Entries shown
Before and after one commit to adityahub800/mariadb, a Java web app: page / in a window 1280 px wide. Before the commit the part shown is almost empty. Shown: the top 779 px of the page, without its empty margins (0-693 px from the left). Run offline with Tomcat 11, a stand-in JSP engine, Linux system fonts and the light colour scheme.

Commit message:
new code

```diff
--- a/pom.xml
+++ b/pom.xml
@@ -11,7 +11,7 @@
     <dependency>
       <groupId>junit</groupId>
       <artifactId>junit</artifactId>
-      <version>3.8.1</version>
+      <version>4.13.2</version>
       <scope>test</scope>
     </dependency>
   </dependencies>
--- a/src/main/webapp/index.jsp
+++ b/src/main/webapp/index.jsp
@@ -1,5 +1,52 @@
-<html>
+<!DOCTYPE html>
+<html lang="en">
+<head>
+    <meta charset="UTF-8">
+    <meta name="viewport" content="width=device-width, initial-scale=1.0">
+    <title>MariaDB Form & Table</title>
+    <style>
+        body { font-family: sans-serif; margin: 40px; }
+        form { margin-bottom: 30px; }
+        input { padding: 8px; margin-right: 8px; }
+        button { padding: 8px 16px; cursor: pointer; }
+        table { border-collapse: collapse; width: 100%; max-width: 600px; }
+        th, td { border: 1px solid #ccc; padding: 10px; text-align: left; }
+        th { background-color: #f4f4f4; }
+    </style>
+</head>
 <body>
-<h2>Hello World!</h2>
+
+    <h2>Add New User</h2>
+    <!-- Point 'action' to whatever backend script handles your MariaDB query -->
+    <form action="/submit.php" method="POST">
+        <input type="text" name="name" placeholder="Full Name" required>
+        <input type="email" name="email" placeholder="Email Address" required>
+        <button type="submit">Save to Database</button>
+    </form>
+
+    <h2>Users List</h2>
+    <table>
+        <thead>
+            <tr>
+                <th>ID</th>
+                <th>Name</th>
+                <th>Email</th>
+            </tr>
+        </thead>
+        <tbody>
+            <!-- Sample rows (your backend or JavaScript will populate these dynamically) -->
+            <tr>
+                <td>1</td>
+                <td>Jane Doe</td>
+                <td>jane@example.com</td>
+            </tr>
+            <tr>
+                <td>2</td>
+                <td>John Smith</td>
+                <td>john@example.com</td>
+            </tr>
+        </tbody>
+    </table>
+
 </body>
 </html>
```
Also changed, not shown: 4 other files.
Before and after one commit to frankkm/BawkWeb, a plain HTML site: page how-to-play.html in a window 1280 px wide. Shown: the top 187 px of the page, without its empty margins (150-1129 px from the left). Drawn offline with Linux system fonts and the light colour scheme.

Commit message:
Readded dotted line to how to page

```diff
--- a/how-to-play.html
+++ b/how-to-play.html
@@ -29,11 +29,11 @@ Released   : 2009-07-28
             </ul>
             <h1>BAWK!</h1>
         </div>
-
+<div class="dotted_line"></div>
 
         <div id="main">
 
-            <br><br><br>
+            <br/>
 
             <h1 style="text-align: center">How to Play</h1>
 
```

Work task
Exactly as given, repeat each line above.

Answer to this exercise
Before and after one commit to adityahub800/mariadb, a Java web app: page / in a window 1280 px wide. Before the commit the part shown is almost empty. Shown: the top 779 px of the page, without its empty margins (0-693 px from the left). Run offline with Tomcat 11, a stand-in JSP engine, Linux system fonts and the light colour scheme.

Commit message:
new code

```diff
--- a/pom.xml
+++ b/pom.xml
@@ -11,7 +11,7 @@
     <dependency>
       <groupId>junit</groupId>
       <artifactId>junit</artifactId>
-      <version>3.8.1</version>
+      <version>4.13.2</version>
       <scope>test</scope>
     </dependency>
   </dependencies>
--- a/src/main/webapp/index.jsp
+++ b/src/main/webapp/index.jsp
@@ -1,5 +1,52 @@
-<html>
+<!DOCTYPE html>
+<html lang="en">
+<head>
+    <meta charset="UTF-8">
+    <meta name="viewport" content="width=device-width, initial-scale=1.0">
+    <title>MariaDB Form & Table</title>
+    <style>
+        body { font-family: sans-serif; margin: 40px; }
+        form { margin-bottom: 30px; }
+        input { padding: 8px; margin-right: 8px; }
+        button { padding: 8px 16px; cursor: pointer; }
+        table { border-collapse: collapse; width: 100%; max-width: 600px; }
+        th, td { border: 1px solid #ccc; padding: 10px; text-align: left; }
+        th { background-color: #f4f4f4; }
+    </style>
+</head>
 <body>
-<h2>Hello World!</h2>
+
+    <h2>Add New User</h2>
+    <!-- Point 'action' to whatever backend script handles your MariaDB query -->
+    <form action="/submit.php" method="POST">
+        <input type="text" name="name" placeholder="Full Name" required>
+        <input type="email" name="email" placeholder="Email Address" required>
+        <button type="submit">Save to Database</button>
+    </form>
+
+    <h2>Users List</h2>
+    <table>
+        <thead>
+            <tr>
+                <th>ID</th>
+                <th>Name</th>
+                <th>Email</th>
+            </tr>
+        </thead>
+        <tbody>
+            <!-- Sample rows (your backend or JavaScript will populate these dynamically) -->
+            <tr>
+                <td>1</td>
+                <td>Jane Doe</td>
+                <td>jane@example.com</td>
+            </tr>
+            <tr>
+                <td>2</td>
+                <td>John Smith</td>
+                <td>john@example.com</td>
+            </tr>
+        </tbody>
+    </table>
+
 </body>
 </html>
```
Also changed, not shown: 4 other files.
Before and after one commit to frankkm/BawkWeb, a plain HTML site: page how-to-play.html in a window 1280 px wide. Shown: the top 187 px of the page, without its empty margins (150-1129 px from the left). Drawn offline with Linux system fonts and the light colour scheme.

Commit message:
Readded dotted line to how to page

```diff
--- a/how-to-play.html
+++ b/how-to-play.html
@@ -29,11 +29,11 @@ Released   : 2009-07-28
             </ul>
             <h1>BAWK!</h1>
         </div>
-
+<div class="dotted_line"></div>
 
         <div id="main">
 
-            <br><br><br>
+            <br/>
 
             <h1 style="text-align: center">How to Play</h1>
 
```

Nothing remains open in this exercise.